### What you need to do
Go through the records below and show every line with the string "浏览器写不了本地目录".

Start of Information provided

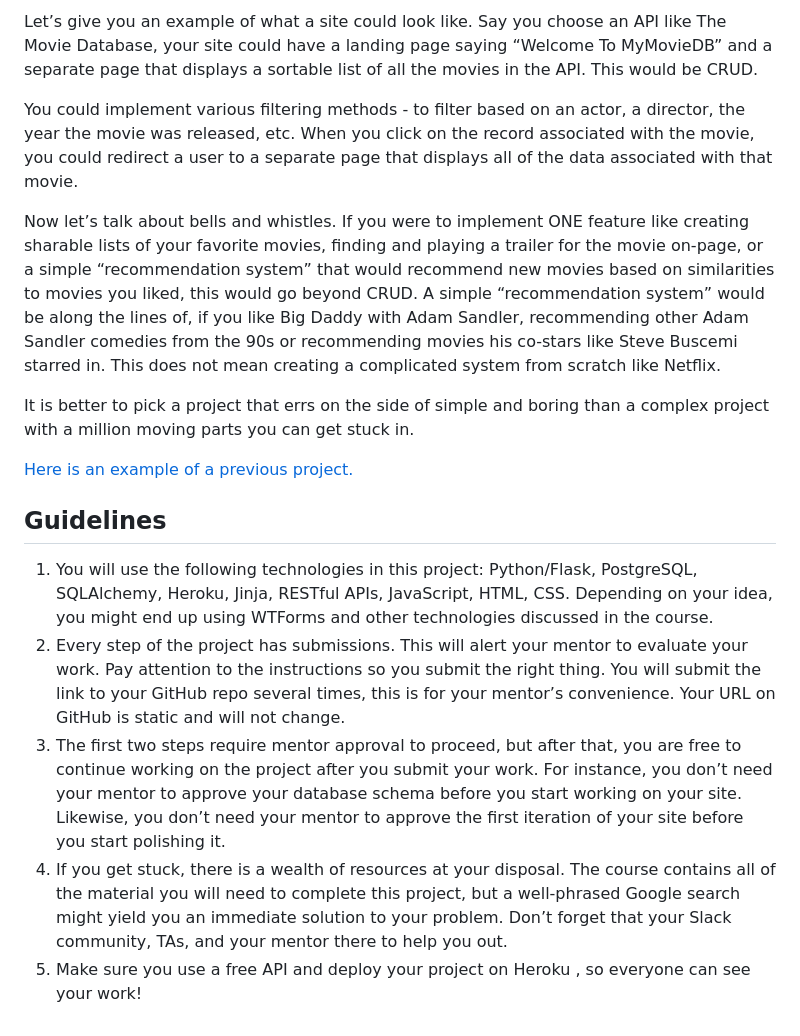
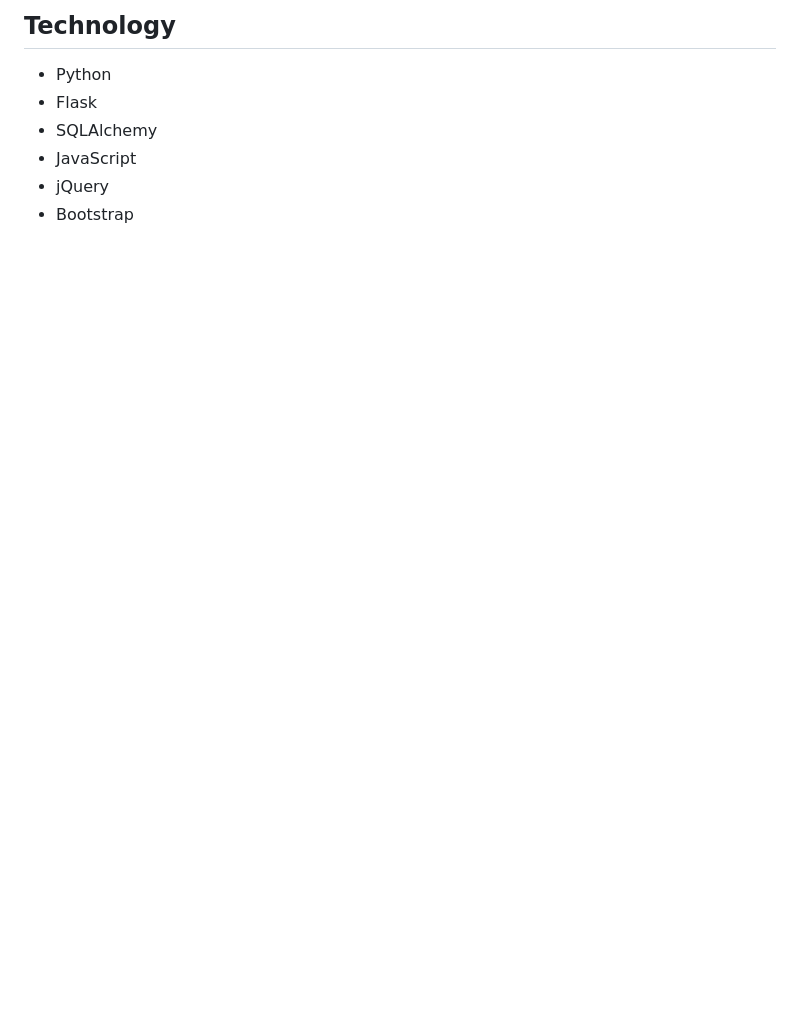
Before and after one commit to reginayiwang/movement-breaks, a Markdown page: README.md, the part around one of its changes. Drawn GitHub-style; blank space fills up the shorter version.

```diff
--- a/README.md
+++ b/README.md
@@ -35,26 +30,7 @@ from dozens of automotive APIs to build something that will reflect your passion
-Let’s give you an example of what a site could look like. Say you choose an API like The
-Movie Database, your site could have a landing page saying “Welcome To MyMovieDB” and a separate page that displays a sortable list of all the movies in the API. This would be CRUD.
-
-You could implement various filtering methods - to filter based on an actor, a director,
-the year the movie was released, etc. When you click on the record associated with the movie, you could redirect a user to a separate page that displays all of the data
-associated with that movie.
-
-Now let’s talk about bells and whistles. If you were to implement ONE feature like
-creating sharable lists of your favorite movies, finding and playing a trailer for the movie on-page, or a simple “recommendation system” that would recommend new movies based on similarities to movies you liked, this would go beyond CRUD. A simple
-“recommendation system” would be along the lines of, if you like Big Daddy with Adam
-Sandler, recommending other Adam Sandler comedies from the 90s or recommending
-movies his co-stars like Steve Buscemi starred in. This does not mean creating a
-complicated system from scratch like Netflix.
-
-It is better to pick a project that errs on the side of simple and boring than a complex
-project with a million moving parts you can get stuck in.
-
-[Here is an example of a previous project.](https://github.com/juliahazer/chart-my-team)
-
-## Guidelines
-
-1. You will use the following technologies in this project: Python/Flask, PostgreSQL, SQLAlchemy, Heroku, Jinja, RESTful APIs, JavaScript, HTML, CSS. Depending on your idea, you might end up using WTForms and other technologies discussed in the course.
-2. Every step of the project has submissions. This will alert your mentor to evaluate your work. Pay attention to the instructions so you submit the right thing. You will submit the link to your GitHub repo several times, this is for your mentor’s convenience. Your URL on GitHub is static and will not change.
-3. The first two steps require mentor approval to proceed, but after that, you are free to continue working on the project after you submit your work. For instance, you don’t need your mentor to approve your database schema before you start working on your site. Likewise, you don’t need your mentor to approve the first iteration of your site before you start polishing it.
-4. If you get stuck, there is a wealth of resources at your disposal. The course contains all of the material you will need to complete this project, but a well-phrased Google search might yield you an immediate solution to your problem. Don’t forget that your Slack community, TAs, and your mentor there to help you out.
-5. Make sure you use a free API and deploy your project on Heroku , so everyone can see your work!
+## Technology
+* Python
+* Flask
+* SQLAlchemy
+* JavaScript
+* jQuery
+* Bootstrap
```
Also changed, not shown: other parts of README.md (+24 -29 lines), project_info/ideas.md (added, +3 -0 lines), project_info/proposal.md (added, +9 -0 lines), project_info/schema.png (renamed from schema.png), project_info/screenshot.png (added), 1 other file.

End of Information provided
Start of Information provided

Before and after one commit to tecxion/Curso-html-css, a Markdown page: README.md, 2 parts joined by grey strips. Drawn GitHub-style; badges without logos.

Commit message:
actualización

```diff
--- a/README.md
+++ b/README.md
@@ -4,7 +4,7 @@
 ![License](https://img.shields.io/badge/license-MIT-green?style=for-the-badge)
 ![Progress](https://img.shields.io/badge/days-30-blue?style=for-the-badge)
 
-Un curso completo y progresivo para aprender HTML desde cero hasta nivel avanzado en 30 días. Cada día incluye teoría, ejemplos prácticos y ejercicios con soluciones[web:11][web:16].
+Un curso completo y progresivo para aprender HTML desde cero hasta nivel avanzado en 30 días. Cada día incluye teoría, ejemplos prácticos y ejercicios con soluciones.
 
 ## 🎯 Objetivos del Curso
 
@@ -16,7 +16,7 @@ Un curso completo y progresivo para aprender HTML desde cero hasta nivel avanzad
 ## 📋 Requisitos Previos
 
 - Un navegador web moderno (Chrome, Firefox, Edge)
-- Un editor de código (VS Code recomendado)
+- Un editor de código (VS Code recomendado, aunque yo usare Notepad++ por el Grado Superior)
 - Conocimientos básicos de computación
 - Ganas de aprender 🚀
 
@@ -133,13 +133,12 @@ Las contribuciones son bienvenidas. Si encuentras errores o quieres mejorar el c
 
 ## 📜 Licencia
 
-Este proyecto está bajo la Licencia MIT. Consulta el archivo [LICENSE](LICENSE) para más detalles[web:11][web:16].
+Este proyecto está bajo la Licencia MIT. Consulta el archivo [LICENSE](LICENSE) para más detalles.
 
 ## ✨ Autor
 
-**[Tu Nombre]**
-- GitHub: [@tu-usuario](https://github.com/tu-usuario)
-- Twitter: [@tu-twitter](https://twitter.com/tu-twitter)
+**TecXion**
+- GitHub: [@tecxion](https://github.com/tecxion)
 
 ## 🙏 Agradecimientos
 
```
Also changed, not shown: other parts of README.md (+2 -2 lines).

End of Information provided
Start of Information provided

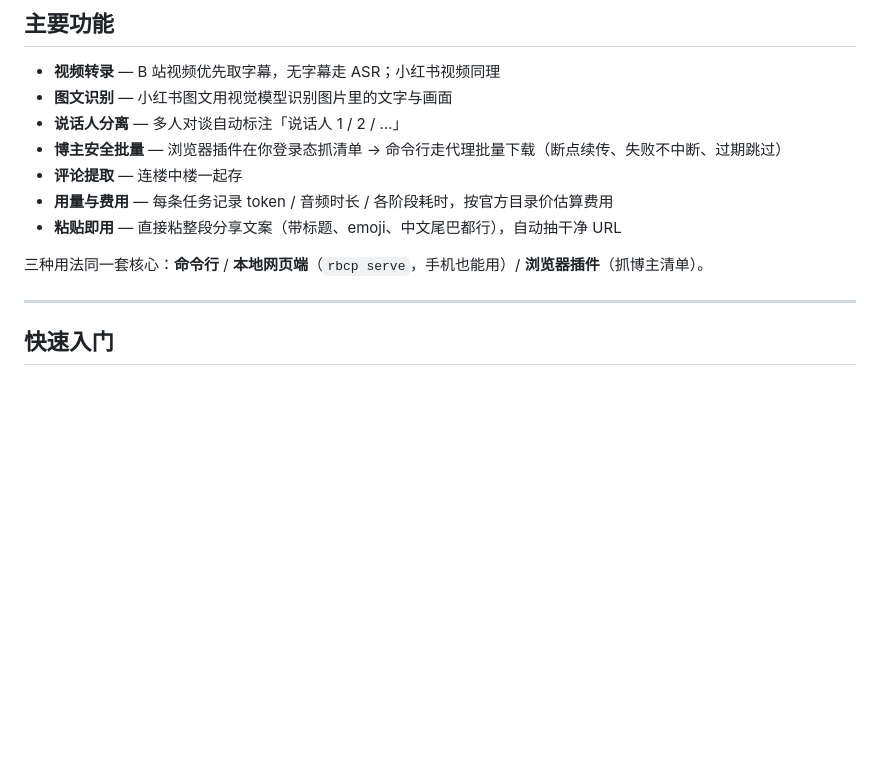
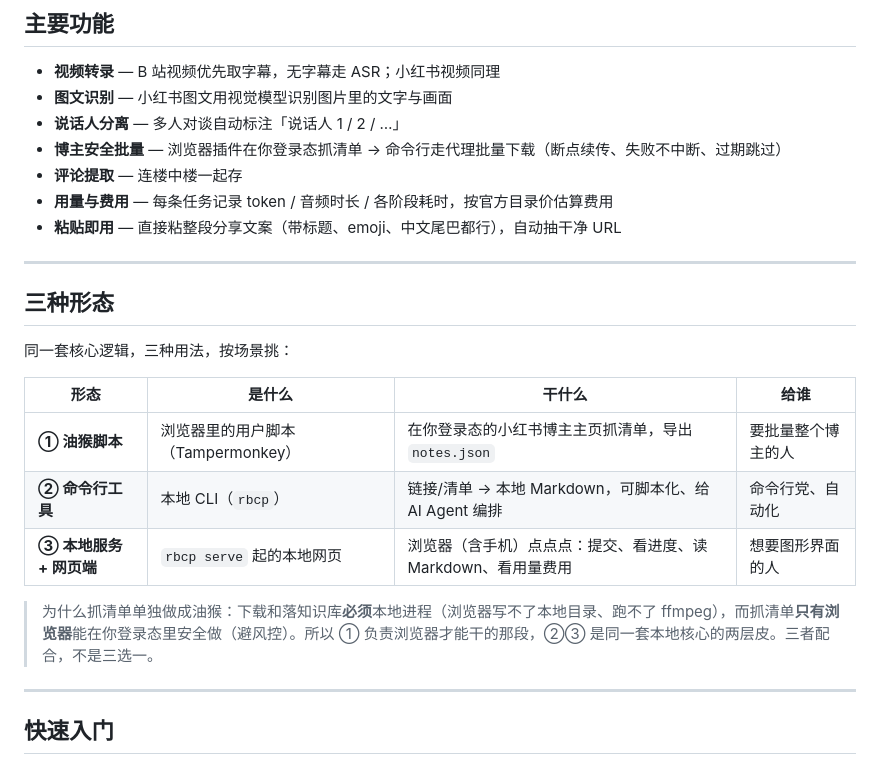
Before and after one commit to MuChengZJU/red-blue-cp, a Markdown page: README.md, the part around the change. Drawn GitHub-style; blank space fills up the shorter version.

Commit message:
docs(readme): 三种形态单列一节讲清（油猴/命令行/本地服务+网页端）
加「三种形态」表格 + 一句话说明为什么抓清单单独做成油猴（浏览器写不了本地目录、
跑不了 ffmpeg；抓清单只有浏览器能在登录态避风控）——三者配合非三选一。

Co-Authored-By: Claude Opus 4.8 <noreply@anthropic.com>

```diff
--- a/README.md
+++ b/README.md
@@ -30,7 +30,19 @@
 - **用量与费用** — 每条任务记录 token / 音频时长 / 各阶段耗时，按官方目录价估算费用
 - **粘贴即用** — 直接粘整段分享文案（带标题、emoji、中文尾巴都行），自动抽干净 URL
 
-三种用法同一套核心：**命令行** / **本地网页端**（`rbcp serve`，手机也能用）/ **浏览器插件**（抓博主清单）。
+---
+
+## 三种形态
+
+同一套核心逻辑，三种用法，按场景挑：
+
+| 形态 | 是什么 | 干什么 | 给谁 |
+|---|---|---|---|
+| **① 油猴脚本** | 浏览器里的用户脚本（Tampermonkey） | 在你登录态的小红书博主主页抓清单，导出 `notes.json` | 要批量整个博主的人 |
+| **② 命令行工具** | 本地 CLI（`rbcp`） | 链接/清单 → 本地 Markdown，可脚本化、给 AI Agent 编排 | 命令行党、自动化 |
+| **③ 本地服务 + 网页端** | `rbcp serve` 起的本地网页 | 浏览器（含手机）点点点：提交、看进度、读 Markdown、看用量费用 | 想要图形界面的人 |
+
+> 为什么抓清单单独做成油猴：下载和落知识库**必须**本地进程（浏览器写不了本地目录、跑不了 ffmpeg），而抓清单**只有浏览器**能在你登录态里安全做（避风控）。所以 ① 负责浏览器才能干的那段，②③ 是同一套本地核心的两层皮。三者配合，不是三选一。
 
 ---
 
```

End of Information provided

### Task response
加「三种形态」表格 + 一句话说明为什么抓清单单独做成油猴（浏览器写不了本地目录、
+> 为什么抓清单单独做成油猴：下载和落知识库**必须**本地进程（浏览器写不了本地目录、跑不了 ffmpeg），而抓清单**只有浏览器**能在你登录态里安全做（避风控）。所以 ① 负责浏览器才能干的那段，②③ 是同一套本地核心的两层皮。三者配合，不是三选一。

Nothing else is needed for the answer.